### Requirement:
Report each line from the entries in which "Things" can be found.

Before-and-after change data
-------------------------
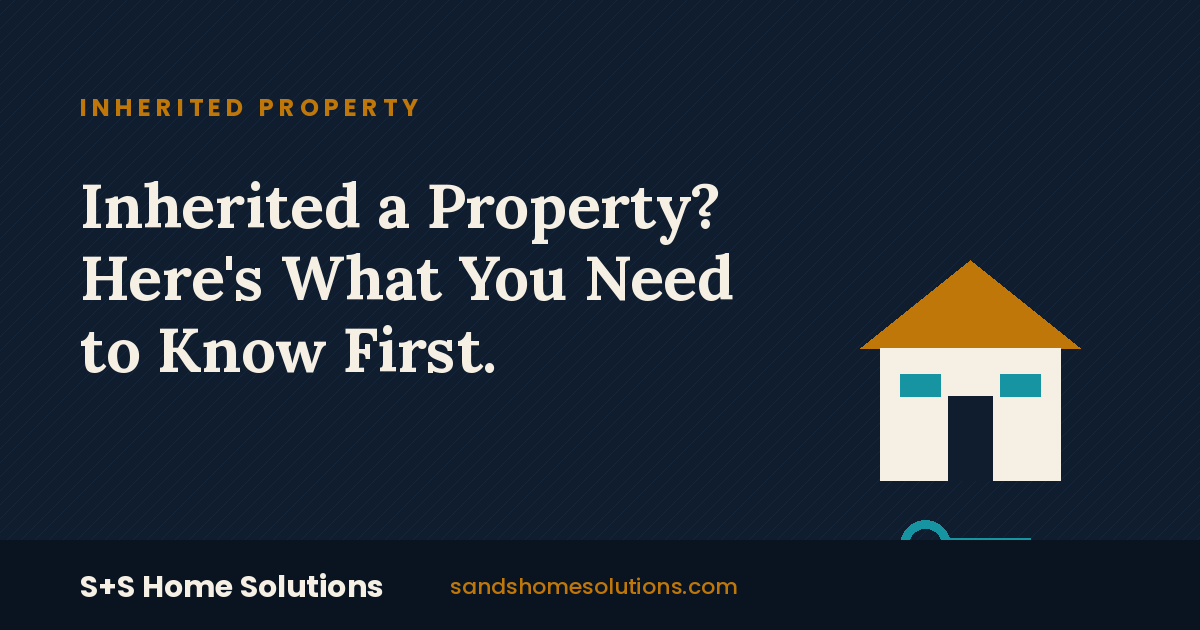
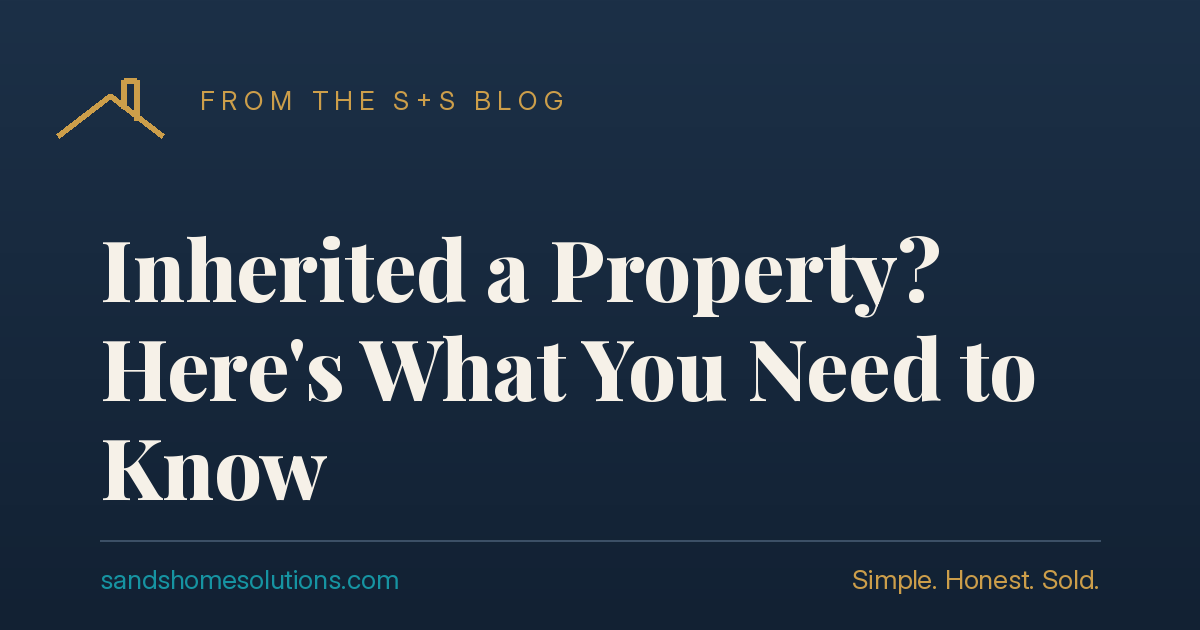
Add branded og:image previews for all posts, replace family photo default on the 6 live posts

diff --git a/blog/sample-first-post.html b/blog/sample-first-post.html
@@ -17,13 +17,13 @@
 <meta property="og:url" content="https://sandshomesolutions.com/blog/sample-first-post.html" />
 <meta property="og:title" content="5 Things to Fix Before Selling (And 12 You Can Skip)" />
 <meta property="og:description" content="An honest breakdown of which repairs actually help you sell, and which ones are a waste of money." />
-<meta property="og:image" content="https://sandshomesolutions.com/family_photo_square.jpg" />
+<meta property="og:image" content="https://sandshomesolutions.com/blog/images/sample-first-post.png" />
 <meta property="og:site_name" content="S+S Home Solutions" />
 
 <meta name="twitter:card" content="summary_large_image" />
 <meta name="twitter:title" content="5 Things to Fix Before Selling (And 12 You Can Skip)" />
 <meta name="twitter:description" content="An honest breakdown of which repairs actually help you sell, and which ones are a waste of money." />
-<meta name="twitter:image" content="https://sandshomesolutions.com/family_photo_square.jpg" />
+<meta name="twitter:image" content="https://sandshomesolutions.com/blog/images/sample-first-post.png" />
 
 <!-- Article schema -->
 <script type="application/ld+json">
@@ -32,7 +32,7 @@
   "@type": "Article",
   "headline": "5 Things to Fix Before Selling (And 12 You Can Skip)",
   "description": "An honest breakdown of which repairs actually help you sell, and which ones are a waste of money.",
-  "image": "https://sandshomesolutions.com/family_photo_square.jpg",
+  "image": "https://sandshomesolutions.com/blog/images/sample-first-post.png",
   "author": {
     "@type": "Organization",
     "name": "S+S Home Solutions",
@@ -43,7 +43,7 @@
     "name": "S+S Home Solutions",
     "logo": {
       "@type": "ImageObject",
-      "url": "https://sandshomesolutions.com/family_photo_square.jpg"
+      "url": "https://sandshomesolutions.com/blog/images/sample-first-post.png"
     }
   },
   "datePublished": "2026-06-30",

diff --git a/blog/foreclosure-quick-sale.html b/blog/foreclosure-quick-sale.html
@@ -16,7 +16,7 @@
 <meta property="og:url" content="https://sandshomesolutions.com/blog/foreclosure-quick-sale.html" />
 <meta property="og:title" content="Facing Foreclosure? Here's How a Quick Home Sale Could Help You Get Ahead of It" />
 <meta property="og:description" content="Foreclosure is a process, not an instant event. Here's how a quick sale could help you get ahead of it and protect your credit." />
-<meta property="og:image" content="https://sandshomesolutions.com/family_photo_square.jpg" />
+<meta property="og:image" content="https://sandshomesolutions.com/blog/images/foreclosure-quick-sale.png" />
 <meta property="og:site_name" content="S+S Home Solutions" />
 
 <script type="application/ld+json">
@@ -25,9 +25,9 @@
   "@type": "Article",
   "headline": "Facing Foreclosure? Here's How a Quick Home Sale Could Help You Get Ahead of It",
   "description": "Foreclosure is a process, not an instant event. Here's how a quick sale could help you get ahead of it and protect your credit.",
-  "image": "https://sandshomesolutions.com/family_photo_square.jpg",
+  "image": "https://sandshomesolutions.com/blog/images/foreclosure-quick-sale.png",
   "author": { "@type": "Organization", "name": "S+S Home Solutions", "url": "https://sandshomesolutions.com/" },
-  "publisher": { "@type": "Organization", "name": "S+S Home Solutions", "logo": { "@type": "ImageObject", "url": "https://sandshomesolutions.com/family_photo_square.jpg" } },
+  "publisher": { "@type": "Organization", "name": "S+S Home Solutions", "logo": { "@type": "ImageObject", "url": "https://sandshomesolutions.com/blog/images/foreclosure-quick-sale.png" } },
   "datePublished": "2026-07-01",
   "mainEntityOfPage": "https://sandshomesolutions.com/blog/foreclosure-quick-sale.html"
 }

diff --git a/blog/how-a-cash-home-sale-works.html b/blog/how-a-cash-home-sale-works.html
@@ -16,7 +16,7 @@
 <meta property="og:url" content="https://sandshomesolutions.com/blog/how-a-cash-home-sale-works.html" />
 <meta property="og:title" content="What Happens During a Cash Home Sale? A Step-by-Step Guide" />
 <meta property="og:description" content="Curious what actually happens when you sell for cash? Here's the honest, step-by-step process from first call to closing day." />
-<meta property="og:image" content="https://sandshomesolutions.com/family_photo_square.jpg" />
+<meta property="og:image" content="https://sandshomesolutions.com/blog/images/how-a-cash-home-sale-works.png" />
 <meta property="og:site_name" content="S+S Home Solutions" />
 
 <script type="application/ld+json">
@@ -25,9 +25,9 @@
   "@type": "Article",
   "headline": "What Happens During a Cash Home Sale? A Step-by-Step Guide",
   "description": "Curious what actually happens when you sell for cash? Here's the honest, step-by-step process from first call to closing day.",
-  "image": "https://sandshomesolutions.com/family_photo_square.jpg",
+  "image": "https://sandshomesolutions.com/blog/images/how-a-cash-home-sale-works.png",
   "author": { "@type": "Organization", "name": "S+S Home Solutions", "url": "https://sandshomesolutions.com/" },
-  "publisher": { "@type": "Organization", "name": "S+S Home Solutions", "logo": { "@type": "ImageObject", "url": "https://sandshomesolutions.com/family_photo_square.jpg" } },
+  "publisher": { "@type": "Organization", "name": "S+S Home Solutions", "logo": { "@type": "ImageObject", "url": "https://sandshomesolutions.com/blog/images/how-a-cash-home-sale-works.png" } },
   "datePublished": "2026-07-01",
   "mainEntityOfPage": "https://sandshomesolutions.com/blog/how-a-cash-home-sale-works.html"
 }

diff --git a/blog/realtor-fees-cost-breakdown.html b/blog/realtor-fees-cost-breakdown.html
@@ -16,7 +16,7 @@
 <meta property="og:url" content="https://sandshomesolutions.com/blog/realtor-fees-cost-breakdown.html" />
 <meta property="og:title" content="What Are Realtor Fees Really Costing You? A Straightforward Breakdown" />
 <meta property="og:description" content="Realtor commissions, closing costs, and repair demands add up fast. Here's an honest breakdown of what a traditional sale really costs you." />
-<meta property="og:image" content="https://sandshomesolutions.com/family_photo_square.jpg" />
+<meta property="og:image" content="https://sandshomesolutions.com/blog/images/realtor-fees-cost-breakdown.png" />
 <meta property="og:site_name" content="S+S Home Solutions" />
 
 <script type="application/ld+json">
@@ -25,9 +25,9 @@
   "@type": "Article",
   "headline": "What Are Realtor Fees Really Costing You? A Straightforward Breakdown",
   "description": "Realtor commissions, closing costs, and repair demands add up fast. Here's an honest breakdown of what a traditional sale really costs you.",
-  "image": "https://sandshomesolutions.com/family_photo_square.jpg",
+  "image": "https://sandshomesolutions.com/blog/images/realtor-fees-cost-breakdown.png",
   "author": { "@type": "Organization", "name": "S+S Home Solutions", "url": "https://sandshomesolutions.com/" },
-  "publisher": { "@type": "Organization", "name": "S+S Home Solutions", "logo": { "@type": "ImageObject", "url": "https://sandshomesolutions.com/family_photo_square.jpg" } },
+  "publisher": { "@type": "Organization", "name": "S+S Home Solutions", "logo": { "@type": "ImageObject", "url": "https://sandshomesolutions.com/blog/images/realtor-fees-cost-breakdown.png" } },
   "datePublished": "2026-07-01",
   "mainEntityOfPage": "https://sandshomesolutions.com/blog/realtor-fees-cost-breakdown.html"
 }

diff --git a/blog/selling-house-as-is.html b/blog/selling-house-as-is.html
@@ -16,7 +16,7 @@
 <meta property="og:url" content="https://sandshomesolutions.com/blog/selling-house-as-is.html" />
 <meta property="og:title" content="Selling Your Home As-Is: What It Really Means and Why It Might Be Right for You" />
 <meta property="og:description" content="No repairs, no renovations, no stress. Here's what selling as-is really means, and why it might be the smartest move for your situation." />
-<meta property="og:image" content="https://sandshomesolutions.com/family_photo_square.jpg" />
+<meta property="og:image" content="https://sandshomesolutions.com/blog/images/selling-house-as-is.png" />
 <meta property="og:site_name" content="S+S Home Solutions" />
 
 <script type="application/ld+json">
@@ -25,9 +25,9 @@
   "@type": "Article",
   "headline": "Selling Your Home As-Is: What It Really Means and Why It Might Be Right for You",
   "description": "No repairs, no renovations, no stress. Here's what selling as-is really means, and why it might be the smartest move for your situation.",
-  "image": "https://sandshomesolutions.com/family_photo_square.jpg",
+  "image": "https://sandshomesolutions.com/blog/images/selling-house-as-is.png",
   "author": { "@type": "Organization", "name": "S+S Home Solutions", "url": "https://sandshomesolutions.com/" },
-  "publisher": { "@type": "Organization", "name": "S+S Home Solutions", "logo": { "@type": "ImageObject", "url": "https://sandshomesolutions.com/family_photo_square.jpg" } },
+  "publisher": { "@type": "Organization", "name": "S+S Home Solutions", "logo": { "@type": "ImageObject", "url": "https://sandshomesolutions.com/blog/images/selling-house-as-is.png" } },
   "datePublished": "2026-07-01",
   "mainEntityOfPage": "https://sandshomesolutions.com/blog/selling-house-as-is.html"
 }

diff --git a/blog/inherited-property-guide.html b/blog/inherited-property-guide.html
@@ -27,7 +27,7 @@
   "description": "Inheriting a house comes with decisions most people aren't prepared for. Here's what to know before you decide what to do with it.",
   "image": "https://sandshomesolutions.com/blog/images/inherited-property-guide.png",
   "author": { "@type": "Organization", "name": "S+S Home Solutions", "url": "https://sandshomesolutions.com/" },
-  "publisher": { "@type": "Organization", "name": "S+S Home Solutions", "logo": { "@type": "ImageObject", "url": "https://sandshomesolutions.com/family_photo_square.jpg" } },
+  "publisher": { "@type": "Organization", "name": "S+S Home Solutions", "logo": { "@type": "ImageObject", "url": "https://sandshomesolutions.com/blog/images/inherited-property-guide.png" } },
   "datePublished": "2026-07-01",
   "mainEntityOfPage": "https://sandshomesolutions.com/blog/inherited-property-guide.html"
 }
-------------------------
### Output for this exercise:
 <meta property="og:title" content="5 Things to Fix Before Selling (And 12 You Can Skip)" />
 <meta name="twitter:title" content="5 Things to Fix Before Selling (And 12 You Can Skip)" />
   "headline": "5 Things to Fix Before Selling (And 12 You Can Skip)",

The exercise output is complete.